Monday, March 18, 2019

The Third Pillar (Raghuram Rajan)

Raghuram Rajan's The Third Pillar offers a scholarly look at the three-legged stool of communities, states (government) and markets, as well as how the latter two have left many communities behind. This, Rajan argues, has fueled the rise of populism throughout Europe and the United States.

The author spends a fair amount of time articulating a history of the balance between market, state, and community going back to the Middle Ages. He demonstrates how the role of each of these three legs grew in strength or weakened based on numerous factors and how the most balanced time period was largely just after World War II. This coincided with strong economic growth and general balance in personal income. However, due to numerous factors, the balance of these three has grown further and further out askew.  The result has been growing economic inequality, insecurity, and a rise of nationalism.

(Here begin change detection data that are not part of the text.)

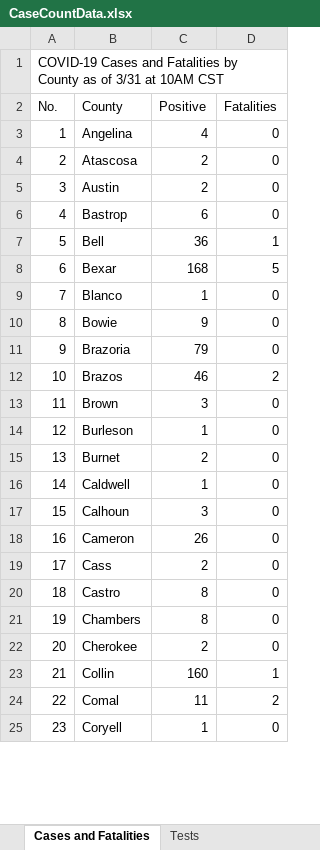
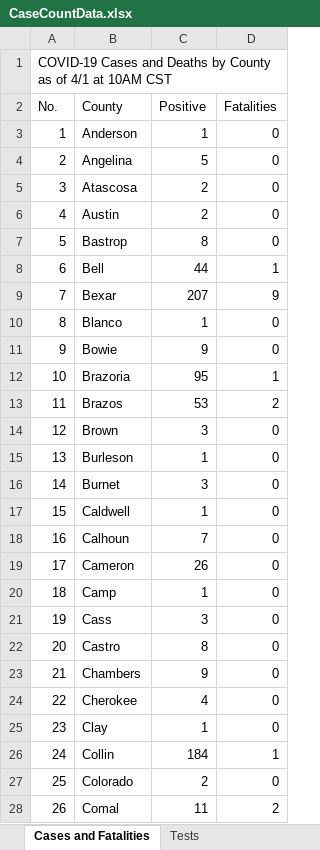
Before and after one commit to zdsteele/covidtexas, an Excel workbook: CaseCountData.xlsx, sheet Cases and Fatalities, drawn as a sheet; only a part is shown; the shorter side is filled out with more unchanged rows; values as stored, in another font and other column widths than the file's, no borders; addresses are those after the commit; the diff covers the shown part only; the diff names each change by its address in the sheet, - before the commit and + after, or states it on an @@ line.

```diff
--- a/CaseCountData.xlsx (sheet Cases and Fatalities)
+++ b/CaseCountData.xlsx (sheet Cases and Fatalities)
@@ column A (No.) renumbered between rows 1 and 137 @@
+row 3: 1 | Anderson | 1 | 0
-C4 (Positive): 4
+C4 (Positive): 5
-C7 (Positive): 6
+C7 (Positive): 8
-C8 (Positive): 36
+C8 (Positive): 44
-C9 (Positive): 168
+C9 (Positive): 207
-D9 (Fatalities): 5
+D9 (Fatalities): 9
-C12 (Positive): 79
+C12 (Positive): 95
-D12 (Fatalities): 0
+D12 (Fatalities): 1
-C13 (Positive): 46
+C13 (Positive): 53
-C16 (Positive): 2
+C16 (Positive): 3
-C18 (Positive): 3
+C18 (Positive): 7
+row 20: 18 | Camp | 1 | 0
-C21 (Positive): 2
+C21 (Positive): 3
-C23 (Positive): 8
+C23 (Positive): 9
-C24 (Positive): 2
+C24 (Positive): 4
+row 25: 23 | Clay | 1 | 0
-C26 (Positive): 160
+C26 (Positive): 184
+row 27: 25 | Colorado | 2 | 0
```
Also changed, not shown: 10 added rows, 1 removed row and 64 edited cells elsewhere in this sheet, sheet Cases by Age Groups, sheet Cases by Gender, sheet Tests, 6 other files.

Rajan offers several suggestions of balanced management of growth, regulatory reform, a basic social safety net for national citizens, and greater corporate competition amongst companies to limit influence in politics. Most of his approaches are tactical in scope and focus on broad-based, reasonably moderate (by global standards) fixes to adjust to a landscape where more and more individuals feel left behind.

The underlying belief that Rajan puts forth is that power is strongly concentrated in nations and companies at too high a level to allow individuals to feel that their lives and economic outcomes can matter. The Third Pillar can come across as a wonky, technical read, but it offers a host of solutions without being overly preachy. It could benefit from adding more data and research in a few areas to show where some of the suggestions would yield greater benefits, specifically around education and around skills training. Otherwise, it’s a solid work of economic research.